The English word ‘ask’ comes from the Middle English ‘asken’ and from the Old English ‘ascian’, ‘ahsian’, ‘axian’, which means to inquire, demand, call, summon.

 

How do we question in English? Apparently, we inquire, we demand, we call, we summon … an answer!

 

Sounds kind of bossy, don’t you think? Having said that, now I am thinking of all the times I have asked my children: “Where have you been?” “What are you doing?” or “What’s up with that?” Who would have guessed I was acting like some kind of drill sergeant demanding answers from young reserves? No wonder my kids were often angry with me, growing up.

.

∇∇∇

When a Chinese speaking person wants to know something, how do they usually formulate their request?

 

In my house, my kids say, “我有个问题想问你.” (wo you ge wenti xiang wen ni.)

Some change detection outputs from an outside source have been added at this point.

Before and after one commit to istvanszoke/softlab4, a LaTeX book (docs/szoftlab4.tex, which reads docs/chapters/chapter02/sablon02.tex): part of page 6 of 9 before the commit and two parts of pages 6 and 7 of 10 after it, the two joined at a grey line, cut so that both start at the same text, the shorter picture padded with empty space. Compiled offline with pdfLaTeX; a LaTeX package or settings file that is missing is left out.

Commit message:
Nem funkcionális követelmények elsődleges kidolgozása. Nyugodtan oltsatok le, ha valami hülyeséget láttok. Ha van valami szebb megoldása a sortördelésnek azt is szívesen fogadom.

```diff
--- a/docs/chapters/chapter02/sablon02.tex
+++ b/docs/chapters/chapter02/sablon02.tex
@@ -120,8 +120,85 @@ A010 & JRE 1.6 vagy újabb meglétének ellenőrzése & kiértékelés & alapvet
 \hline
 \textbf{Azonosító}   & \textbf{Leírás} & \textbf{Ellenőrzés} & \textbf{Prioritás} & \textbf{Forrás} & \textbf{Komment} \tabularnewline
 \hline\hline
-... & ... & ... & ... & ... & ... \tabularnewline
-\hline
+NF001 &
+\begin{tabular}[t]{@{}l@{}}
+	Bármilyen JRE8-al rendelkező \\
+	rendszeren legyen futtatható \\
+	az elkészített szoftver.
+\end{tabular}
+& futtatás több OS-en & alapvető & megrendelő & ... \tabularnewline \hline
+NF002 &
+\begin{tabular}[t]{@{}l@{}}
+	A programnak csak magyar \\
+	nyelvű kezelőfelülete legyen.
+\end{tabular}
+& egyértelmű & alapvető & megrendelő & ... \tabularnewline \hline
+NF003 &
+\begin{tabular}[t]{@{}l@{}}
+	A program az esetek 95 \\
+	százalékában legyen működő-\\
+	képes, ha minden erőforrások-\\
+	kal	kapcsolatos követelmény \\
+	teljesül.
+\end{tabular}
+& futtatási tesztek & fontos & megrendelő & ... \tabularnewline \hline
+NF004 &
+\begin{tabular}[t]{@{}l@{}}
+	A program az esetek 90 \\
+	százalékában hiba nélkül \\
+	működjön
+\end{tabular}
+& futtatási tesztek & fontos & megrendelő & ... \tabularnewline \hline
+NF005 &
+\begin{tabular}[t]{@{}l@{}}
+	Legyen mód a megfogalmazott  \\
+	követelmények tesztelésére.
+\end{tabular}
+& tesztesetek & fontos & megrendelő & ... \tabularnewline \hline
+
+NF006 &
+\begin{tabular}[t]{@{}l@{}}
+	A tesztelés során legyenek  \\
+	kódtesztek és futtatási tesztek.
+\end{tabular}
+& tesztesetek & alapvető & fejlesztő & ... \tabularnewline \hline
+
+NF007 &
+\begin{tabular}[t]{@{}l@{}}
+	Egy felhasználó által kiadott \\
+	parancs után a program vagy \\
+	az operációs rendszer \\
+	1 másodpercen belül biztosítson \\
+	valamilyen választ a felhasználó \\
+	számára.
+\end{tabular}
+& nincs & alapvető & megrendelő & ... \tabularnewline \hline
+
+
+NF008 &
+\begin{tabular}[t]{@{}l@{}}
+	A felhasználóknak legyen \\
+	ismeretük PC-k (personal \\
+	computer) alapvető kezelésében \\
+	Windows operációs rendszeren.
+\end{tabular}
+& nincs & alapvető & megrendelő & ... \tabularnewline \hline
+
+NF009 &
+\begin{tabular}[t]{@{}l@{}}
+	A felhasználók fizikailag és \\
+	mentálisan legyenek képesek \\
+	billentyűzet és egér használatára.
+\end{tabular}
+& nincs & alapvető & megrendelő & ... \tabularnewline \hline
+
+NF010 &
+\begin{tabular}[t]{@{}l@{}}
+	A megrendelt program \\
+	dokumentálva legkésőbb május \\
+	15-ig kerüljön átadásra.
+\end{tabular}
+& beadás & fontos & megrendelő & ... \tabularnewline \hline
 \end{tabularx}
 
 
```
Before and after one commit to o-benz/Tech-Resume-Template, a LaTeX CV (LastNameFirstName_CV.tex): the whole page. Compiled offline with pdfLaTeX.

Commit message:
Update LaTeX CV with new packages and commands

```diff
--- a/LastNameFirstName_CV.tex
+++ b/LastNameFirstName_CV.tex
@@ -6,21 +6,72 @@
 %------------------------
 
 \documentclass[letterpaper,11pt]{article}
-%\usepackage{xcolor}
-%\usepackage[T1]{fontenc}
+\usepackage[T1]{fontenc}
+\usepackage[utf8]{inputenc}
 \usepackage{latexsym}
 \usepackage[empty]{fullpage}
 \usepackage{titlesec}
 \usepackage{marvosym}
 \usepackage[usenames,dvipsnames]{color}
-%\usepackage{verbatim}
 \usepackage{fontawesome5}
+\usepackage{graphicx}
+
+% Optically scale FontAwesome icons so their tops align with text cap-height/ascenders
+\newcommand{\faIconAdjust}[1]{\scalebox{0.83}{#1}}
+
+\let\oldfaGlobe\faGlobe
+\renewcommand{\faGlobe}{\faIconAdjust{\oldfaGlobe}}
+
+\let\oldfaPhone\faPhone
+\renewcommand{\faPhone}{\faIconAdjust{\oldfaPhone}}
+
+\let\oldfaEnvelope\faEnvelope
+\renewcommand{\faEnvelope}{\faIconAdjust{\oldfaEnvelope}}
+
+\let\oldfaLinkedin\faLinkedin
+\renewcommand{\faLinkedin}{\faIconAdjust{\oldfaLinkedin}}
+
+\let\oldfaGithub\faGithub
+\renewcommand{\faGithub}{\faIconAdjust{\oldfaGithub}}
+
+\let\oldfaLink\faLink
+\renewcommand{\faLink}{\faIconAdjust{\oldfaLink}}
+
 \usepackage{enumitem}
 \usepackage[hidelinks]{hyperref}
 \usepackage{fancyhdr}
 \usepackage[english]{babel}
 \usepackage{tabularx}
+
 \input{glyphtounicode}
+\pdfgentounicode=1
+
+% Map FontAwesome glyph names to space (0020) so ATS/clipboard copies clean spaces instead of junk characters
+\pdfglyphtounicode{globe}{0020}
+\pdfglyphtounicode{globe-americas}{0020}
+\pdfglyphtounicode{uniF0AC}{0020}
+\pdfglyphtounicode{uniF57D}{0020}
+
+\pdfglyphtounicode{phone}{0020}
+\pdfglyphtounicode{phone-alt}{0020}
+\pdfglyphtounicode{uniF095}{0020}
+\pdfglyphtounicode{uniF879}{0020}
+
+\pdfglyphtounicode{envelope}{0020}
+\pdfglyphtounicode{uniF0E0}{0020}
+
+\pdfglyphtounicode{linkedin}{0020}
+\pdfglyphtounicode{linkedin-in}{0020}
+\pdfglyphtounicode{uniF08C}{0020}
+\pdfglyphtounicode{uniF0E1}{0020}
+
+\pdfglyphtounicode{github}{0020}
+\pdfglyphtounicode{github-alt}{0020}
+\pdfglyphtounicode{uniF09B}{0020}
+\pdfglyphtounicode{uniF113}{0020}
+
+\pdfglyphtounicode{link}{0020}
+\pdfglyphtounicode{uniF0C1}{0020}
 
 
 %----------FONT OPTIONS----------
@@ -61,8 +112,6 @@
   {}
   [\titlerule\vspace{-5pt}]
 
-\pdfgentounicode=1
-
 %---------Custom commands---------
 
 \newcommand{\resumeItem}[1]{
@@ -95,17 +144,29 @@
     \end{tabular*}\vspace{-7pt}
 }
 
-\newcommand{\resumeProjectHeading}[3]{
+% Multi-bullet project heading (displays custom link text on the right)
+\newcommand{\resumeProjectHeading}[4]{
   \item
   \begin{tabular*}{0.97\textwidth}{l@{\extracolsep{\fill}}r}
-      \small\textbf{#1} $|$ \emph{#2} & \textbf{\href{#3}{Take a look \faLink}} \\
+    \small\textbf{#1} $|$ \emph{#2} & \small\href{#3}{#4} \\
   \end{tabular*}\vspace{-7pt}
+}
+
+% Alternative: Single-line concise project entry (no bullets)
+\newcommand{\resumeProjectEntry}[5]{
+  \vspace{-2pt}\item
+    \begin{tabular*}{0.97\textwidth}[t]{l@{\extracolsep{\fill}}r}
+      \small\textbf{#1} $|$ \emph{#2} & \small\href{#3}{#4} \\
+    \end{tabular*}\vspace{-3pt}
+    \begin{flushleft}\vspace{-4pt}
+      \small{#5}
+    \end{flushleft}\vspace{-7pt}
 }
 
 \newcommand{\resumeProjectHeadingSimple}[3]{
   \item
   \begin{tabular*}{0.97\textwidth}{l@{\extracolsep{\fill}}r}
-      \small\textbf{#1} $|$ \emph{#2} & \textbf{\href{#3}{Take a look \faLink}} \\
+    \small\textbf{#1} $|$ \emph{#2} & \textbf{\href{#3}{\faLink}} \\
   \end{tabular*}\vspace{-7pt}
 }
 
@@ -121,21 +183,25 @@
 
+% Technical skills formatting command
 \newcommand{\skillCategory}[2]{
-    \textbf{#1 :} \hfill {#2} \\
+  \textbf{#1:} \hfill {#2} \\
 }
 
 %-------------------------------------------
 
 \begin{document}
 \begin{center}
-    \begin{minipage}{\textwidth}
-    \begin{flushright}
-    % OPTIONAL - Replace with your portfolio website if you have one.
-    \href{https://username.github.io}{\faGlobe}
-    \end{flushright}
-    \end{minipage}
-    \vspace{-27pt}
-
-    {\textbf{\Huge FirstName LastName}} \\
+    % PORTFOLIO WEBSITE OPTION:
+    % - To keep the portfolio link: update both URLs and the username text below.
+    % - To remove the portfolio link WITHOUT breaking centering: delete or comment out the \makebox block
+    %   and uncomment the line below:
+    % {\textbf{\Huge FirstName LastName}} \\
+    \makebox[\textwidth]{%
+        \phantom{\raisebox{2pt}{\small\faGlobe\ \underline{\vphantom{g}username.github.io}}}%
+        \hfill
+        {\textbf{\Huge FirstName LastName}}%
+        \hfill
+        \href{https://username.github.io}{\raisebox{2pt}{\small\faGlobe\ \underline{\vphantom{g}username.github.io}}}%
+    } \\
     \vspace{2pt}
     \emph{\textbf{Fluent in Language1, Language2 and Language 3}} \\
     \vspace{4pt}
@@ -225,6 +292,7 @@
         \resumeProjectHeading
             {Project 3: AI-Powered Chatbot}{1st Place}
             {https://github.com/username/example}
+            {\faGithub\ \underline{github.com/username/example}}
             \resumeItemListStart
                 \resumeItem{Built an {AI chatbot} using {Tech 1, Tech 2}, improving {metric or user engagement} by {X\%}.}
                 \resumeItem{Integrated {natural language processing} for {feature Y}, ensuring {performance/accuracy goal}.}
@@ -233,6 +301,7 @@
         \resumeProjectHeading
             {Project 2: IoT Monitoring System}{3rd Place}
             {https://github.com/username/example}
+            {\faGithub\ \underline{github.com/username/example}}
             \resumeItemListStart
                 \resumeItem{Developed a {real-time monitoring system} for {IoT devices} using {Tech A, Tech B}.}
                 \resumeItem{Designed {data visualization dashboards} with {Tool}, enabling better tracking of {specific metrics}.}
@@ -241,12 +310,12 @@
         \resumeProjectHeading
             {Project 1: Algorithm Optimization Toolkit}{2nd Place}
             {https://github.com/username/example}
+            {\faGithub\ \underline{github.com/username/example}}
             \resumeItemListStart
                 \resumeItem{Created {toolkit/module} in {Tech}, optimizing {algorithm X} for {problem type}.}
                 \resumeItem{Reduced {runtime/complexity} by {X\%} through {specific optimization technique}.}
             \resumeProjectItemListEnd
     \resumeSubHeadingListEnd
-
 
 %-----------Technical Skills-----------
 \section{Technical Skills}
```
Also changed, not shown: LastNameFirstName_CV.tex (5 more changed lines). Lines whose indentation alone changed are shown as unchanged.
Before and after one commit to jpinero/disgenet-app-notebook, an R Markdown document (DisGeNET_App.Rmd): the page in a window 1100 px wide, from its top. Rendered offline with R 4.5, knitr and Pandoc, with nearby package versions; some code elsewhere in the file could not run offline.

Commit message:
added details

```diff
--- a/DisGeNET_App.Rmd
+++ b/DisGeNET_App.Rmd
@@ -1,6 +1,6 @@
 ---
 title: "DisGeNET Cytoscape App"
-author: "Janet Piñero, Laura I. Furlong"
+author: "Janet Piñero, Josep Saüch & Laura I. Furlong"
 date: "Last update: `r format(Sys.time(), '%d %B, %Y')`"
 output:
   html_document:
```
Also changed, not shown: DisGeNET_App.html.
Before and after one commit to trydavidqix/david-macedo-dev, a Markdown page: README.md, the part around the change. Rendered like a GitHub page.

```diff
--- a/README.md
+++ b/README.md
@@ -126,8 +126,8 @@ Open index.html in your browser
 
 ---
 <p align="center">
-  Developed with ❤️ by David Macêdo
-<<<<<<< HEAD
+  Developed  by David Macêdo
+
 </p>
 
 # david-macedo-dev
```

The Chinese word for ‘ask’ is 问 (wen). “口” represents an open mouth and 门 represents an open door and a question mark. 问 (wen) means to ask, inquire, interrogate, hold responsible.

 

How do we question in Chinese? Never mind just asking, we shall hold another responsible for their answers and interrogate further if need be!

 

Without their knowing, my kids up might have been subjected to military style parenting, because I kept drilling them for answers.

.

∇∇∇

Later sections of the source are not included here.